Tuesday, 23 August 2016

Intersectional Feminism 2016: Addressing the TERFs Through The Conversations Project 2016

It's an amazing feeling when you receive your first feedback regarding a published blog post or article, especially when that feedback comes from an academic that you particularly admire. John Stoltenberg, radical feminist, gay man and lifelong partner of trans-supporting radical feminist Andrea Dworkin who has written books to help critics understand rape culture and the need for men to disavow traditional patriarchy within traditional gender boundaries decided to get in touch with me after reading my Transfeminism blog post
 (http://sasssvensknorsk.blogspot.co.uk/2016/08/transgender-activism-and-feminism.html) to highlight the current work he is engaged in, i.e. the creation of a dialogue space between trans feminists, mainstream feminists and radical feminists about "what it is to be a woman" and to try and develop intersectional narratives that can be used practically to argue for the improvement of  all women's rights in 2016 and beyond.

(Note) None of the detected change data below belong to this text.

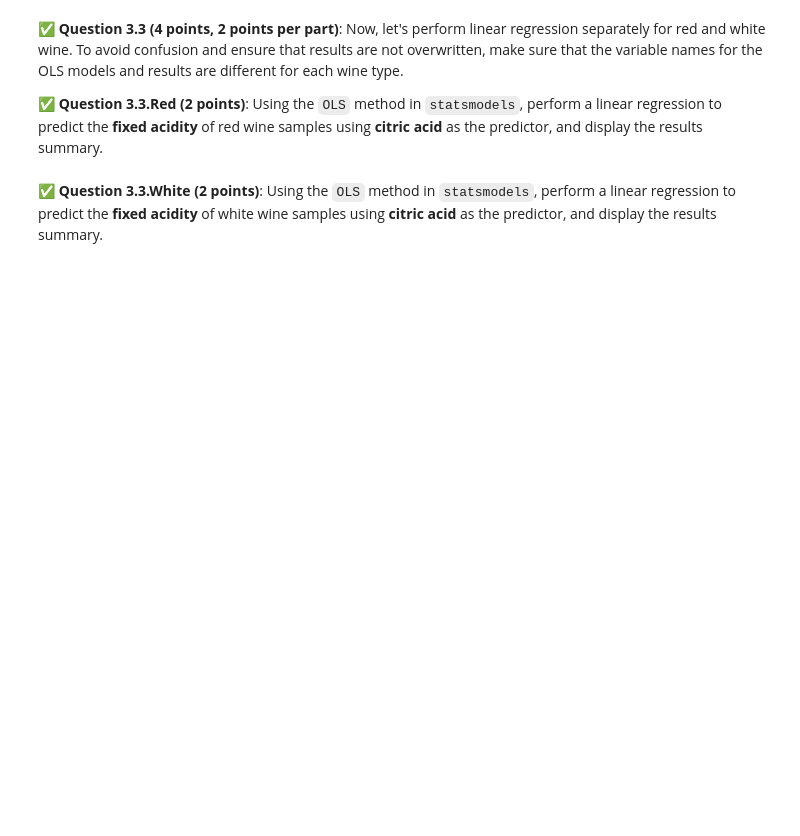
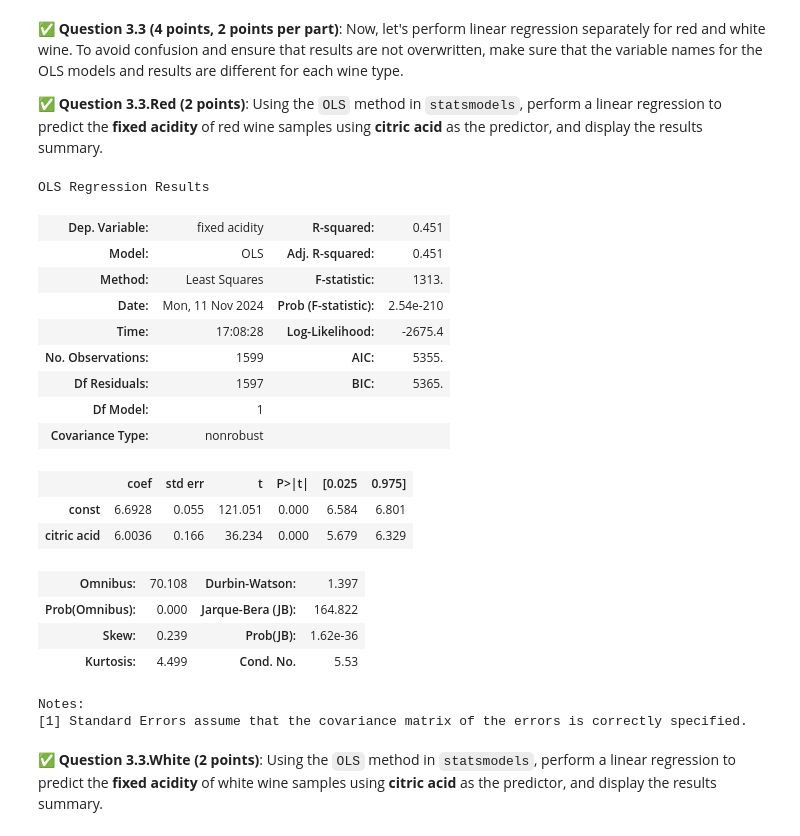
Before and after one commit to LukeAurilia/CMSE202-f24-turnin, a Jupyter notebook: hw-03/HW-03_Regression-STUDENT.ipynb, the cells around one changed output. Saved outputs shown, nothing was run; the diff lists cells and outputs as text; code cells hidden in the pictures; blank space fills up the shorter version.

```diff
--- a/hw-03/HW-03_Regression-STUDENT.ipynb
+++ b/hw-03/HW-03_Regression-STUDENT.ipynb
@@ -180,2 +214,29 @@ For this problem, make sure that you’re using the entire wine dataset, not jus
+# %%
+# Put your code here
+red_citric_with_const = sm.add_constant(red_wine_df['citric acid'])
+red_results = sm.OLS(red_wine_df['fixed acidity'],red_citric_with_const).fit()
+
+
+red_results.summary()
+# %% [output]
+OLS Regression Results
+| Dep. Variable: | fixed acidity | R-squared: | 0.451 |
+| Model: | OLS | Adj. R-squared: | 0.451 |
+| Method: | Least Squares | F-statistic: | 1313. |
+| Date: | Mon, 11 Nov 2024 | Prob (F-statistic): | 2.54e-210 |
+| Time: | 17:08:28 | Log-Likelihood: | -2675.4 |
+| No. Observations: | 1599 | AIC: | 5355. |
+| Df Residuals: | 1597 | BIC: | 5365. |
+| Df Model: | 1 |  |  |
+| Covariance Type: | nonrobust |  |  |
+|  | coef | std err | t | P>|t| | [0.025 | 0.975] |
+| const | 6.6928 | 0.055 | 121.051 | 0.000 | 6.584 | 6.801 |
+| citric acid | 6.0036 | 0.166 | 36.234 | 0.000 | 5.679 | 6.329 |
+| Omnibus: | 70.108 | Durbin-Watson: | 1.397 |
+| Prob(Omnibus): | 0.000 | Jarque-Bera (JB): | 164.822 |
+| Skew: | 0.239 | Prob(JB): | 1.62e-36 |
+| Kurtosis: | 4.499 | Cond. No. | 5.53 |
+Notes:
+[1] Standard Errors assume that the covariance matrix of the errors is correctly specified.
 # %% [markdown]
 &#9989; **Question 3.3.White (2 points)**: Using the `OLS` method in `statsmodels`, perform a linear regression to predict the **fixed acidity** of white wine samples using **citric acid** as the predictor, and display the results summary.
```
Also changed, not shown: parts of 10 cells of this notebook.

The Conversations Project launched on January 1st is an attempt to debunk the myth that radical feminism has always taken issue with transactivism, a myth that seems to perpetuated by mainstream media's obsession with a minority of radical feminists who seem to hate trans women; The Advocate article gives the example of Germaine Greer's comments on Caitlyn Jenner after she was named Woman of the Year by Glamour - suffice to say that she went back to her "castration" and panto-dame arguments she's espoused for decades and added in a tough of dogue to make it appear "funny". Bit warped but if cocker spaniels are her thing I hope it doesn't shit on her crappy drab dress sense ;) Because obviously she cares far more about physiological features than about emotional feelings or any notion of gender as they currently stand. Ah well :)

The spark that created the Conversations Project was as the result of a conversation between Stoltenberg and transfeminist Cristan Williams in 2014 after Williams made a comment after reading Stoltenberg's essay on Andrea Dworkin Andrea Dworkin Was Not Transphobic a sentiment I share after having read some of her work and analysing her words within my context of feminist rhetorical engagement with trans issues. They'd never met or heard of each other before but after numerous critical exchanges it was decided they needed to highlight the fact a positive transinclusive radical narrative had existed in second wave feminism all along. The Conversations Project is wide ranging and takes into account voices from a range of contributors, both historically and contemporaneously including queer theorist Judith Butler and Catharine M. McKinnon. The aim of the project is to generate "reasoned discussion" that is "informed by historical evidence", allowing for easy curation of content. The resources are designed with easy searchability in mind for students and researchers and includes glossary, suggested readings and a historical timeline documenting the development of radical and intersectional transfeminism. There's also a quarterly journal planned and a book-length collaboration of essays. All sounds excellent for any student of feminism!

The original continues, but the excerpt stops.